In nearly every category from academic advising to the availability of financial aid, Southern Virginia University students express higher levels of satisfaction on a national survey than students at private colleges nationally.
According to the widely used Noel-Levitz Student Satisfaction Inventory, which the university administers annually, Southern Virginia students also are, on average, more satisfied that tuition paid is a worthwhile investment than students at other private four-year universities. Southern Virginia students also are more likely than students at national private four-year universities to say that they would enroll in their school again if they had the choice.
“We’re very pleased with this year’s results,” said Dr. John Armstrong, the university’s associate provost and chair of the Institutional Effectiveness Committee. “Not only do we surpass the averages for national private four-year institutions in almost every category, but the level of student satisfaction has increased over last year’s strong results, indicating that Southern Virginia continues to improve its academic and student support services.”

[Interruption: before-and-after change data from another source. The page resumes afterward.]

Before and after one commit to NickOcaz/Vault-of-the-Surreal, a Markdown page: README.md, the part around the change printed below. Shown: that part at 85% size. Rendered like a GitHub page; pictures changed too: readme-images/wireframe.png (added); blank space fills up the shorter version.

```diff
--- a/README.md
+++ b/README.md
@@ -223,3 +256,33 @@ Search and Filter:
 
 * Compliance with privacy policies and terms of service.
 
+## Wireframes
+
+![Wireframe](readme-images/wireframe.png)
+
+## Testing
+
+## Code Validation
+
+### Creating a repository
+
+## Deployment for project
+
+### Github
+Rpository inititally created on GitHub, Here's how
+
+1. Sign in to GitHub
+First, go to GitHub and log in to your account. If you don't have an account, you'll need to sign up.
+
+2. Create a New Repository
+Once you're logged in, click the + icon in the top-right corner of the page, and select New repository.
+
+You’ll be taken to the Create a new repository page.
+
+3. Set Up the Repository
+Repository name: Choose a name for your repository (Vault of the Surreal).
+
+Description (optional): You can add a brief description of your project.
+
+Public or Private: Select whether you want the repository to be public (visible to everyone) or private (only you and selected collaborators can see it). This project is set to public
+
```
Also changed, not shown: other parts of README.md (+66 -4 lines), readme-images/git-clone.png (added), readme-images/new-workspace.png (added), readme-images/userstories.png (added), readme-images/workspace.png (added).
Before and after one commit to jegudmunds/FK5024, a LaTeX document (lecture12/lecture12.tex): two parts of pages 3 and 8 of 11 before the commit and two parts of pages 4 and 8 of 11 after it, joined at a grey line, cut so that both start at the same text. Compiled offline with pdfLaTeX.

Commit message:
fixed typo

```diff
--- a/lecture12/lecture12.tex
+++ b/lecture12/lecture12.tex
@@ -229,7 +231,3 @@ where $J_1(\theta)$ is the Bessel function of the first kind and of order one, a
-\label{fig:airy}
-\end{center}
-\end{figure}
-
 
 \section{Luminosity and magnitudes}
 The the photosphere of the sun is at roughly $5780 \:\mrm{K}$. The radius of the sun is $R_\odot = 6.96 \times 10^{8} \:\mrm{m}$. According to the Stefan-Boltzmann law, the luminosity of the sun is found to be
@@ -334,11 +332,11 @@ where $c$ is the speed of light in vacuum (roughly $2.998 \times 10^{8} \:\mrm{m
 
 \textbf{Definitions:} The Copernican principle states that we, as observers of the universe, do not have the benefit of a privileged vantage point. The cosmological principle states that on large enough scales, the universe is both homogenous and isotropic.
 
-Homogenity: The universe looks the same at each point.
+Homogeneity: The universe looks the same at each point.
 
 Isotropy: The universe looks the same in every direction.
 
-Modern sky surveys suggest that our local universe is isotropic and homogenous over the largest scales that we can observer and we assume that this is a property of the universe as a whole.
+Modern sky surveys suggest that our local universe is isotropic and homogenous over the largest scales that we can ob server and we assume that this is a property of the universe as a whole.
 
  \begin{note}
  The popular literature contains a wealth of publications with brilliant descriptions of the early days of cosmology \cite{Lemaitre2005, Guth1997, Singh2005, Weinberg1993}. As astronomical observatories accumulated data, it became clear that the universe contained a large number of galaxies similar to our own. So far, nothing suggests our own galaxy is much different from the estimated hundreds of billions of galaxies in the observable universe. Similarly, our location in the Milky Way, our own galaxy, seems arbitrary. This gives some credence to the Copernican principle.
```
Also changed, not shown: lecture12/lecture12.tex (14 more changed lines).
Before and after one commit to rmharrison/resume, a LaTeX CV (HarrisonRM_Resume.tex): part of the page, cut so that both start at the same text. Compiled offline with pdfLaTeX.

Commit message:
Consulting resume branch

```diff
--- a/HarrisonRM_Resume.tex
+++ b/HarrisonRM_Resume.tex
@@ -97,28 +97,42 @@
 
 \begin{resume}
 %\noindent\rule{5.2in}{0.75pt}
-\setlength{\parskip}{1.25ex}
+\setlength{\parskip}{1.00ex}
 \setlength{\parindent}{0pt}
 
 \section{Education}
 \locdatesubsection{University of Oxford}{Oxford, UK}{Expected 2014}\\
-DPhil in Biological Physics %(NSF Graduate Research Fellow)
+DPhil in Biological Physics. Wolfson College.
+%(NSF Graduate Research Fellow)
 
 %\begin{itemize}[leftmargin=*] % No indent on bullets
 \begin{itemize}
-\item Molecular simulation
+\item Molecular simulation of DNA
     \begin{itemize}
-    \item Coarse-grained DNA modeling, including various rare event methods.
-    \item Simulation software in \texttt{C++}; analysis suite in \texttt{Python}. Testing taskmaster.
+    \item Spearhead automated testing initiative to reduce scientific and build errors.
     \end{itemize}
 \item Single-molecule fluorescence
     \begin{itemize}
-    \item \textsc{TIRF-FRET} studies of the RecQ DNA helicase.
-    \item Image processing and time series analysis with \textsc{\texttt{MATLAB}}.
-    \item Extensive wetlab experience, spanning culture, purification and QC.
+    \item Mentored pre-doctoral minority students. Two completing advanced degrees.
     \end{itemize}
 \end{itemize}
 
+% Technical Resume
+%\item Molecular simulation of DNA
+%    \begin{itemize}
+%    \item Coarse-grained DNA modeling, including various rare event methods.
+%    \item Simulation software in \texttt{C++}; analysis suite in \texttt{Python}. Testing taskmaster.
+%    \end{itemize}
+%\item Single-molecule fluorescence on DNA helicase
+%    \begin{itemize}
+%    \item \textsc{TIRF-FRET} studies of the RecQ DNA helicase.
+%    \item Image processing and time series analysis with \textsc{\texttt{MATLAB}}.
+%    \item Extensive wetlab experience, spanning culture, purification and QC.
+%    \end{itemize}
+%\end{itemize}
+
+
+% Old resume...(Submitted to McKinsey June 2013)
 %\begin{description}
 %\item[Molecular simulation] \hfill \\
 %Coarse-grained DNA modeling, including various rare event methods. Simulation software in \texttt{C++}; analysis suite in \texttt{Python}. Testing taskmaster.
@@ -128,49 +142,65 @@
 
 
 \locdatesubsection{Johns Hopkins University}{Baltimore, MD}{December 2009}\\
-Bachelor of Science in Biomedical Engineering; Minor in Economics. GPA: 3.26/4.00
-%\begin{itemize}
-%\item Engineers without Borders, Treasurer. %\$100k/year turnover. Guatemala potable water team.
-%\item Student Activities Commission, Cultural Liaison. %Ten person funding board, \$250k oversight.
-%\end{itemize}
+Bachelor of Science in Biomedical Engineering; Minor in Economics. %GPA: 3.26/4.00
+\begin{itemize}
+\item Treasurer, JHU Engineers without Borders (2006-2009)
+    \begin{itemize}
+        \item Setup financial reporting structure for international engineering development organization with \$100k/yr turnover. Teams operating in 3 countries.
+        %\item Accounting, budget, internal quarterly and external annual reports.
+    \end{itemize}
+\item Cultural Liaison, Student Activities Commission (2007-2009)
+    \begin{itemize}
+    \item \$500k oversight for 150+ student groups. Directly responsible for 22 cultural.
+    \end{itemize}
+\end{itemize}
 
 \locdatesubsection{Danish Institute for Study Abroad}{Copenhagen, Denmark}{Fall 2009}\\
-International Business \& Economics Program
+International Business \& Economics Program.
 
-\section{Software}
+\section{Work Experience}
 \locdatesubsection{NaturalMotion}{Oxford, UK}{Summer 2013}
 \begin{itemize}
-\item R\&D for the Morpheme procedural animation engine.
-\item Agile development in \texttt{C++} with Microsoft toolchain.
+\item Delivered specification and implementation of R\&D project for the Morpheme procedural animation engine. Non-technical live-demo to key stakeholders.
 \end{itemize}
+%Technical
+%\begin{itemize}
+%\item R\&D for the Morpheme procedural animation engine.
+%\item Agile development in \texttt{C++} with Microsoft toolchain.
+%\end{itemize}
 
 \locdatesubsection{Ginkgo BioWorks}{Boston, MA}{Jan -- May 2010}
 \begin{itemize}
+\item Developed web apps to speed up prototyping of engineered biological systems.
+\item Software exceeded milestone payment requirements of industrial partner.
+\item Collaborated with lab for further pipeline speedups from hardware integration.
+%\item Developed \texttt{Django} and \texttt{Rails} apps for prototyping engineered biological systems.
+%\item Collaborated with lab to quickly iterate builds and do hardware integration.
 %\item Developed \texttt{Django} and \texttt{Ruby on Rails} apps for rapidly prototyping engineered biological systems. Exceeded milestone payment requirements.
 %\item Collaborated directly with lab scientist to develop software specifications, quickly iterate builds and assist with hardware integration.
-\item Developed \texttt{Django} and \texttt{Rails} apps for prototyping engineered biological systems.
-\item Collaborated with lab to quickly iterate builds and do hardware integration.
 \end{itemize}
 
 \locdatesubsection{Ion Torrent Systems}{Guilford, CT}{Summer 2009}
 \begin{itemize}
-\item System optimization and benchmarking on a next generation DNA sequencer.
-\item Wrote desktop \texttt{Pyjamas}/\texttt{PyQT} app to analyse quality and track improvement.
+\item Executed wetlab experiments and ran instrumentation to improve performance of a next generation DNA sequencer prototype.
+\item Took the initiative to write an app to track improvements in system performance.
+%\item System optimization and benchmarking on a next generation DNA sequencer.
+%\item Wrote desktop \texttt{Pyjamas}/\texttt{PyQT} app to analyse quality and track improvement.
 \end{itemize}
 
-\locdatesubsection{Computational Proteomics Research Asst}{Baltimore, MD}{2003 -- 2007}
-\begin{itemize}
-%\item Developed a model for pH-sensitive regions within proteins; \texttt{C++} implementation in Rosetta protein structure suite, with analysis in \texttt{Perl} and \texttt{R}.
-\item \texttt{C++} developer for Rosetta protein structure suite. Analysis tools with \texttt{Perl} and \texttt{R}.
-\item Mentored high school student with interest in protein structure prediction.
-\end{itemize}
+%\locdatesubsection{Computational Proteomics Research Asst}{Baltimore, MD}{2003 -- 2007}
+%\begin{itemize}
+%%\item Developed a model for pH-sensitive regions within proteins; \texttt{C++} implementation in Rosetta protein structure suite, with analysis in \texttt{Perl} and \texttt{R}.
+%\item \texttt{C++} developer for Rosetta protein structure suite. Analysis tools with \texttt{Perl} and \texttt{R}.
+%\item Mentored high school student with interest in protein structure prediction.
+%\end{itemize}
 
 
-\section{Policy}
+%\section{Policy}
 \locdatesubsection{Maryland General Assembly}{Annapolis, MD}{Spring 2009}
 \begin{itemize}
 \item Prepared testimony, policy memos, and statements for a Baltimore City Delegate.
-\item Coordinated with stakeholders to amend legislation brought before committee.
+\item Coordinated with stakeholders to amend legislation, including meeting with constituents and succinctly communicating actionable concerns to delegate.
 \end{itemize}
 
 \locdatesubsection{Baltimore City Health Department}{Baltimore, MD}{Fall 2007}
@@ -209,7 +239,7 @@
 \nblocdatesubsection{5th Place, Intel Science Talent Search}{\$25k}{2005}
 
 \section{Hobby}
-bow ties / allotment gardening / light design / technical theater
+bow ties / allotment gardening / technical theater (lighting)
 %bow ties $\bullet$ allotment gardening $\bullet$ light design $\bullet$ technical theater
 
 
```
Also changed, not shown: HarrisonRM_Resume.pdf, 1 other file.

Overall, the results keep getting better from year to year. The three items scoring highest in importance and satisfaction over the past two years have been the expertise of the university’s faculty, the student’s ability to experience intellectual growth at Southern Virginia, and the quality of classroom instruction.
In this fall’s survey, 89 percent of students surveyed said that Southern Virginia had met or exceeded their expectations, compared to 82 percent in 2010, 85 percent in 2009, and 81 percent in 2008. Some of the greatest improvements in student satisfaction from last year include the safety and security of the campus, the number of weekend activities, and the accuracy and speed of the Registrar’s Office in evaluating transfer credits.
The survey, completed by over half of the fall semester student body, measures both the level of student satisfaction with campus services and the degree to which students think these services are important. The largest gap between Southern Virginia and other universities is that Southern Virginia students are more satisfied that residence hall staff members care about them as individuals.
“These survey results complement what we have learned from other assessments,” said Armstrong. “For example, last year’s Collegiate Learning Assessment showed that Southern Virginia ranks in the 93rd percentile nationally for what it does to improve a student’s ability to write critically and persuasively. Our students value intellectual growth, and there is concrete evidence that they receive that here.”